BEGIN
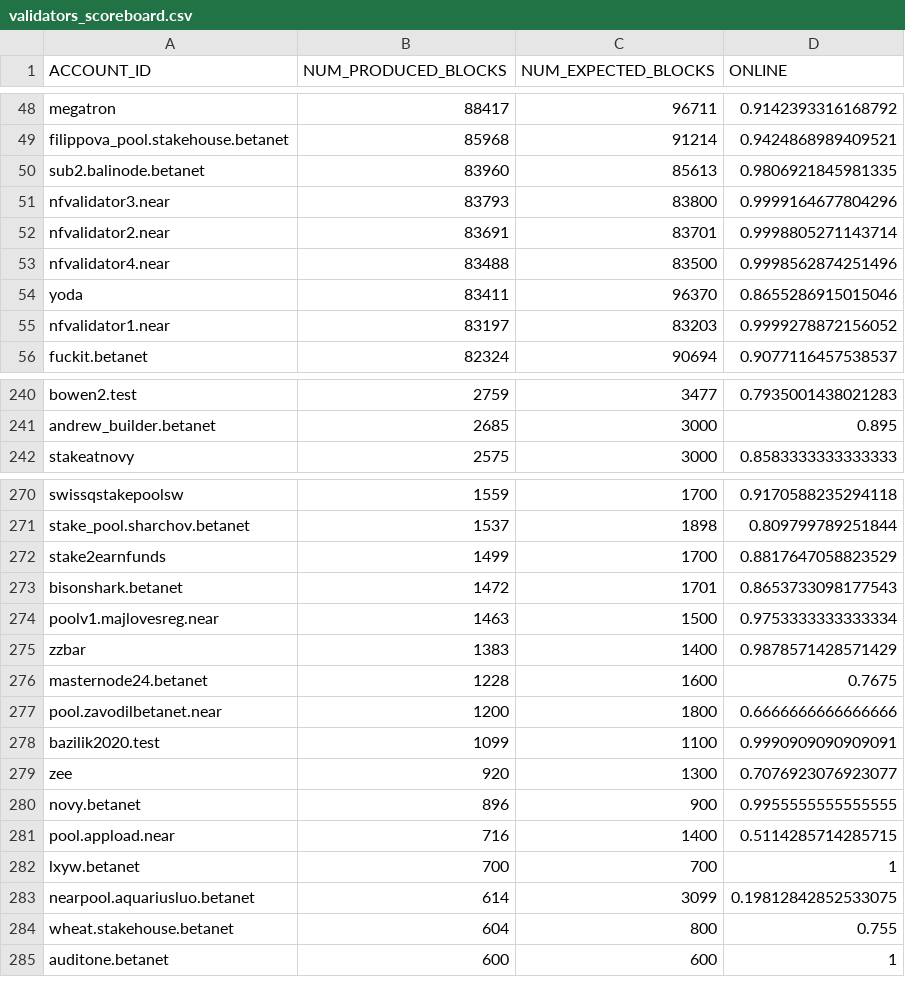
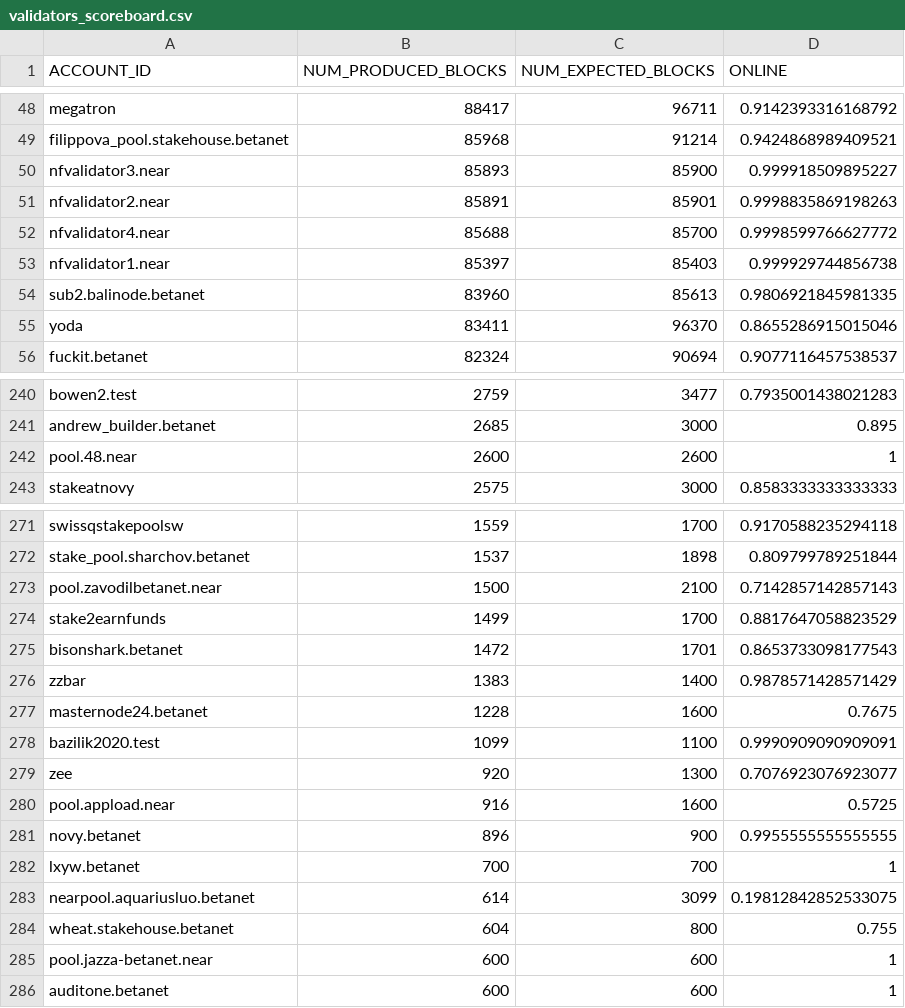
Before and after one commit to frol/near-validators-scoreboard, a CSV file: validators_scoreboard.csv, drawn as a sheet; only a part is shown, gaps mark what is left out; the diff covers the shown part only.

```diff
--- a/validators_scoreboard.csv
+++ b/validators_scoreboard.csv
@@ -49,8 +49,8 @@ ACCOUNT_ID,NUM_PRODUCED_BLOCKS,NUM_EXPECTED_BLOCKS,ONLINE
 "filippova_pool.stakehouse.betanet",85968,91214,0.9424868989409521
+"nfvalidator3.near",85893,85900,0.999918509895227
+"nfvalidator2.near",85891,85901,0.9998835869198263
+"nfvalidator4.near",85688,85700,0.9998599766627772
+"nfvalidator1.near",85397,85403,0.999929744856738
 "sub2.balinode.betanet",83960,85613,0.9806921845981335
-"nfvalidator3.near",83793,83800,0.9999164677804296
-"nfvalidator2.near",83691,83701,0.9998805271143714
-"nfvalidator4.near",83488,83500,0.9998562874251496
 "yoda",83411,96370,0.8655286915015046
-"nfvalidator1.near",83197,83203,0.9999278872156052
 "fuckit.betanet",82324,90694,0.9077116457538537
@@ -241,2 +241,3 @@ ACCOUNT_ID,NUM_PRODUCED_BLOCKS,NUM_EXPECTED_BLOCKS,ONLINE
 "andrew_builder.betanet",2685,3000,0.895
+"pool.48.near",2600,2600,1
 "stakeatnovy",2575,3000,0.8583333333333333
@@ -271,12 +272,11 @@ ACCOUNT_ID,NUM_PRODUCED_BLOCKS,NUM_EXPECTED_BLOCKS,ONLINE
 "stake_pool.sharchov.betanet",1537,1898,0.809799789251844
+"pool.zavodilbetanet.near",1500,2100,0.7142857142857143
 "stake2earnfunds",1499,1700,0.8817647058823529
 "bisonshark.betanet",1472,1701,0.8653733098177543
-"poolv1.majlovesreg.near",1463,1500,0.9753333333333334
 "zzbar",1383,1400,0.9878571428571429
 "masternode24.betanet",1228,1600,0.7675
-"pool.zavodilbetanet.near",1200,1800,0.6666666666666666
 "bazilik2020.test",1099,1100,0.9990909090909091
 "zee",920,1300,0.7076923076923077
+"pool.appload.near",916,1600,0.5725
 "novy.betanet",896,900,0.9955555555555555
-"pool.appload.near",716,1400,0.5114285714285715
 "lxyw.betanet",700,700,1
@@ -284,2 +284,3 @@ ACCOUNT_ID,NUM_PRODUCED_BLOCKS,NUM_EXPECTED_BLOCKS,ONLINE
 "wheat.stakehouse.betanet",604,800,0.755
+"pool.jazza-betanet.near",600,600,1
 "auditone.betanet",600,600,1
```
Also changed, not shown: 1 added row and 2 removed rows elsewhere in this file, 2 other files.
END
→ Exercise goal: Exactly as written above, print every line of the data but not its pictures.

→ Exercise answer:
Before and after one commit to frol/near-validators-scoreboard, a CSV file: validators_scoreboard.csv, drawn as a sheet; only a part is shown, gaps mark what is left out; the diff covers the shown part only.

```diff
--- a/validators_scoreboard.csv
+++ b/validators_scoreboard.csv
@@ -49,8 +49,8 @@ ACCOUNT_ID,NUM_PRODUCED_BLOCKS,NUM_EXPECTED_BLOCKS,ONLINE
 "filippova_pool.stakehouse.betanet",85968,91214,0.9424868989409521
+"nfvalidator3.near",85893,85900,0.999918509895227
+"nfvalidator2.near",85891,85901,0.9998835869198263
+"nfvalidator4.near",85688,85700,0.9998599766627772
+"nfvalidator1.near",85397,85403,0.999929744856738
 "sub2.balinode.betanet",83960,85613,0.9806921845981335
-"nfvalidator3.near",83793,83800,0.9999164677804296
-"nfvalidator2.near",83691,83701,0.9998805271143714
-"nfvalidator4.near",83488,83500,0.9998562874251496
 "yoda",83411,96370,0.8655286915015046
-"nfvalidator1.near",83197,83203,0.9999278872156052
 "fuckit.betanet",82324,90694,0.9077116457538537
@@ -241,2 +241,3 @@ ACCOUNT_ID,NUM_PRODUCED_BLOCKS,NUM_EXPECTED_BLOCKS,ONLINE
 "andrew_builder.betanet",2685,3000,0.895
+"pool.48.near",2600,2600,1
 "stakeatnovy",2575,3000,0.8583333333333333
@@ -271,12 +272,11 @@ ACCOUNT_ID,NUM_PRODUCED_BLOCKS,NUM_EXPECTED_BLOCKS,ONLINE
 "stake_pool.sharchov.betanet",1537,1898,0.809799789251844
+"pool.zavodilbetanet.near",1500,2100,0.7142857142857143
 "stake2earnfunds",1499,1700,0.8817647058823529
 "bisonshark.betanet",1472,1701,0.8653733098177543
-"poolv1.majlovesreg.near",1463,1500,0.9753333333333334
 "zzbar",1383,1400,0.9878571428571429
 "masternode24.betanet",1228,1600,0.7675
-"pool.zavodilbetanet.near",1200,1800,0.6666666666666666
 "bazilik2020.test",1099,1100,0.9990909090909091
 "zee",920,1300,0.7076923076923077
+"pool.appload.near",916,1600,0.5725
 "novy.betanet",896,900,0.9955555555555555
-"pool.appload.near",716,1400,0.5114285714285715
 "lxyw.betanet",700,700,1
@@ -284,2 +284,3 @@ ACCOUNT_ID,NUM_PRODUCED_BLOCKS,NUM_EXPECTED_BLOCKS,ONLINE
 "wheat.stakehouse.betanet",604,800,0.755
+"pool.jazza-betanet.near",600,600,1
 "auditone.betanet",600,600,1
```
Also changed, not shown: 1 added row and 2 removed rows elsewhere in this file, 2 other files.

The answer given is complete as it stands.